It is a moment anticipated in every telling of the tale, and it is ever so magical.

The light fades to an ethereal blue, centering on an Edwardian nursery. A stuffed crocodile rests on its side on the floor, and near a toy chest, beneath a fluffy bed, hides a sprightly shadow.

Suddenly, through the plainest of windows, bursts a boy in rags, straight from the starry sky, smeared with dirt and bounding with life.

Thus, Peter Pan's adventure aboard the Bainbridge Performing Arts (BPA) stage begins.

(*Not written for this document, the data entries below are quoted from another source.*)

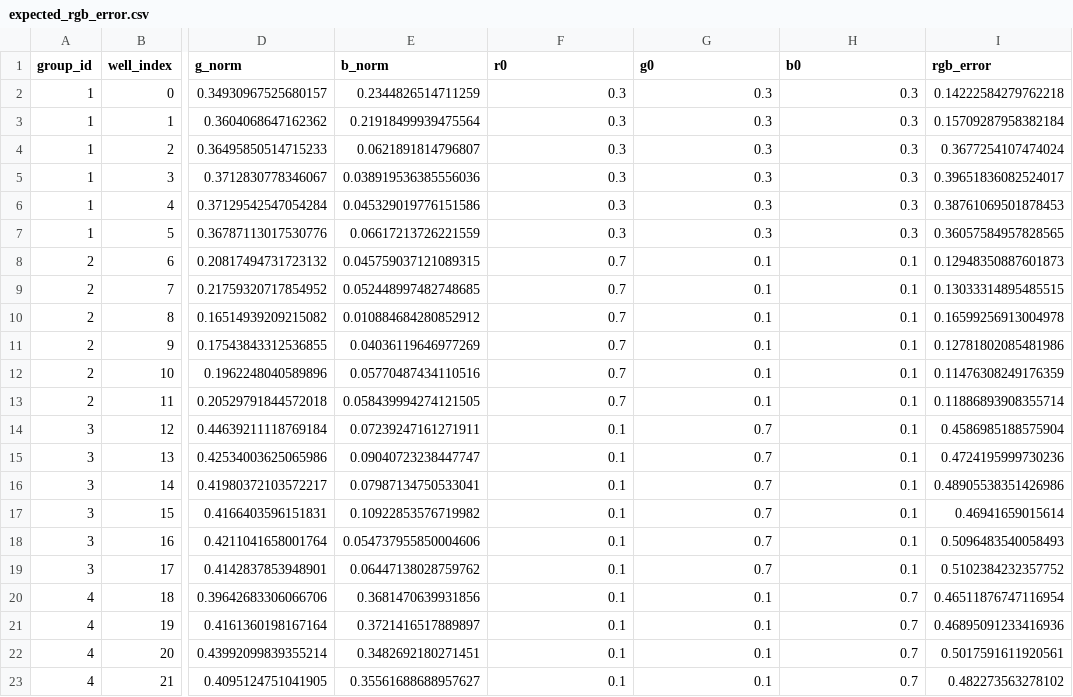
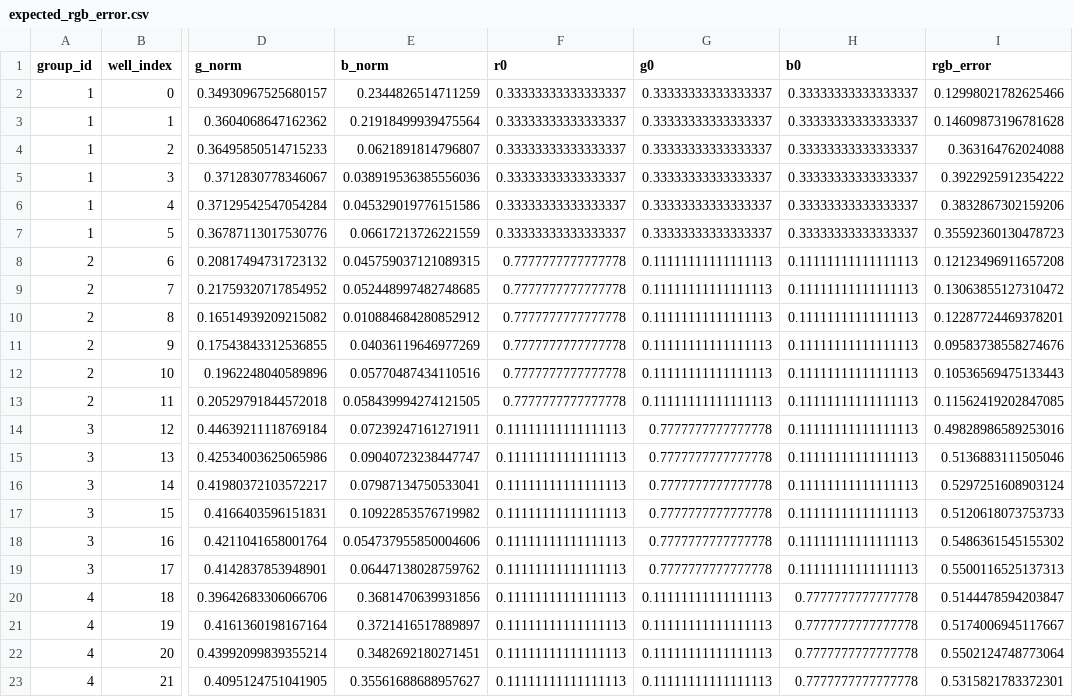
Before and after one commit to AC-Polymer-SDL-4/actuator-dispenser, a CSV file: output/uncertainty_measurement_workflow/20260213_073533_automated_darkest_more_yellow_7_1_1/expected_rgb_error.csv, drawn as a sheet; only a part is shown, gaps mark what is left out; the diff covers the shown part only; the diff names each change by its address in the sheet, - before the commit and + after, or states it on an @@ line.

Commit message:
plots: use water-scaled expected overlays (dye*0.9) across all normalized RGB plots; keep error as dye-normalized

```diff
--- a/output/uncertainty_measurement_workflow/20260213_073533_automated_darkest_more_yellow_7_1_1/expected_rgb_error.csv
+++ b/output/uncertainty_measurement_workflow/20260213_073533_automated_darkest_more_yellow_7_1_1/expected_rgb_error.csv
-F2:F7 (r0): 0.3
+F2:F7 (r0): 0.33333333333333337
-G2:G7 (g0): 0.3
+G2:G7 (g0): 0.33333333333333337
-H2:H7 (b0): 0.3
+H2:H7 (b0): 0.33333333333333337
-I2 (rgb_error): 0.14222584279762218
+I2 (rgb_error): 0.12998021782625466
-I3 (rgb_error): 0.15709287958382184
+I3 (rgb_error): 0.14609873196781628
-I4 (rgb_error): 0.3677254107474024
+I4 (rgb_error): 0.363164762024088
-I5 (rgb_error): 0.39651836082524017
+I5 (rgb_error): 0.3922925912354222
-I6 (rgb_error): 0.38761069501878453
+I6 (rgb_error): 0.3832867302159206
-I7 (rgb_error): 0.36057584957828565
+I7 (rgb_error): 0.35592360130478723
-F8:F13 (r0): 0.7
+F8:F13 (r0): 0.7777777777777778
-G8:G13 (g0): 0.1
+G8:G13 (g0): 0.11111111111111113
-H8:H19 (b0): 0.1
+H8:H19 (b0): 0.11111111111111113
-I8 (rgb_error): 0.12948350887601873
+I8 (rgb_error): 0.12123496911657208
-I9 (rgb_error): 0.13033314895485515
+I9 (rgb_error): 0.13063855127310472
-I10 (rgb_error): 0.16599256913004978
+I10 (rgb_error): 0.12287724469378201
-I11 (rgb_error): 0.12781802085481986
+I11 (rgb_error): 0.09583738558274676
-I12 (rgb_error): 0.11476308249176359
+I12 (rgb_error): 0.10536569475133443
-I13 (rgb_error): 0.11886893908355714
+I13 (rgb_error): 0.11562419202847085
-F14:F23 (r0): 0.1
+F14:F23 (r0): 0.11111111111111113
-G14:G19 (g0): 0.7
+G14:G19 (g0): 0.7777777777777778
-I14 (rgb_error): 0.4586985188575904
+I14 (rgb_error): 0.49828986589253016
-I15 (rgb_error): 0.4724195999730236
+I15 (rgb_error): 0.5136883111505046
-I16 (rgb_error): 0.48905538351426986
+I16 (rgb_error): 0.5297251608903124
-I17 (rgb_error): 0.46941659015614
+I17 (rgb_error): 0.5120618073753733
-I18 (rgb_error): 0.5096483540058493
+I18 (rgb_error): 0.5486361545155302
-I19 (rgb_error): 0.5102384232357752
+I19 (rgb_error): 0.5500116525137313
-G20:G23 (g0): 0.1
+G20:G23 (g0): 0.11111111111111113
-H20:H23 (b0): 0.7
+H20:H23 (b0): 0.7777777777777778
-I20 (rgb_error): 0.46511876747116954
+I20 (rgb_error): 0.5144478594203847
-I21 (rgb_error): 0.46895091233416936
+I21 (rgb_error): 0.5174006945117667
-I22 (rgb_error): 0.5017591611920561
+I22 (rgb_error): 0.5502124748773064
-I23 (rgb_error): 0.482273563278102
+I23 (rgb_error): 0.5315821783372301
```
Also changed, not shown: 8 edited cells elsewhere in this file, 10 other files.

It is a fantastical re-imagining, an enviable journey to every light heart, opening tonight at the BPA playhouse. Based more on J.M. Barrie's 1904 Pan than that of Disney, the script was adapted by BPA artistic director Steven Fogell. It debuted in 2002 to a sold-out house.

Fogell, who has directed more than 70 shows for BPA, joined creative powers with Bainbridge Dance Center (BDC) to infuse dance into the show.

With 42 in its cast — the youngest being 9 years old — Fogell's "Pan" is a mesmeric adaptation, with humor for both the old and young, as well as the bookmarked moments audiences await.

"It's such a beloved story, you have to be really careful you still hit all those elements people want to see," Fogell said. Aside from flying, which is made up for in other ways, those elements are there: Hook's crying for his mommy, Pan's believing a button is a kiss.

The production incorporates wild costumes, animated screen projections and splashy lighting. "Very eye candy," Fogell described.

Shaun Pearson, 24, is a lively Pan, big in presence and puckish, with an enticing energy and quirky mannerisms that sell him as an eternal boy.

"Oh, the cleverness of me," he exclaims, a roguish Jack Kelly type with a walloping rooster crow. Pearson, who impressed crowds as Billy Bibbit in this summer's "One Flew Over the Cuckoo's Nest," lends his native South African accent to Pan, bolstering the idea he comes from an otherworld, somewhere with Wild Ones and lagoons, where mermaids and pirates philander.

"He is the most perfect Peter Pan. He just looks like Peter Pan," Fogell said.

The Darling children are just that, especially little Trent Craighead who, hiding beneath a sheet as Michael, gives a giggle-inducing impression of a "creature of the lagoon." He captivates with unassuming sweetness, evoking pathos — a sure delight.

Dancer Nikki Sharp plays a brassy Tinkerbelle, in a bright red bob and fiery taffeta explosion. She is a fresh, sparkly renegade; an Ellen Page with wings.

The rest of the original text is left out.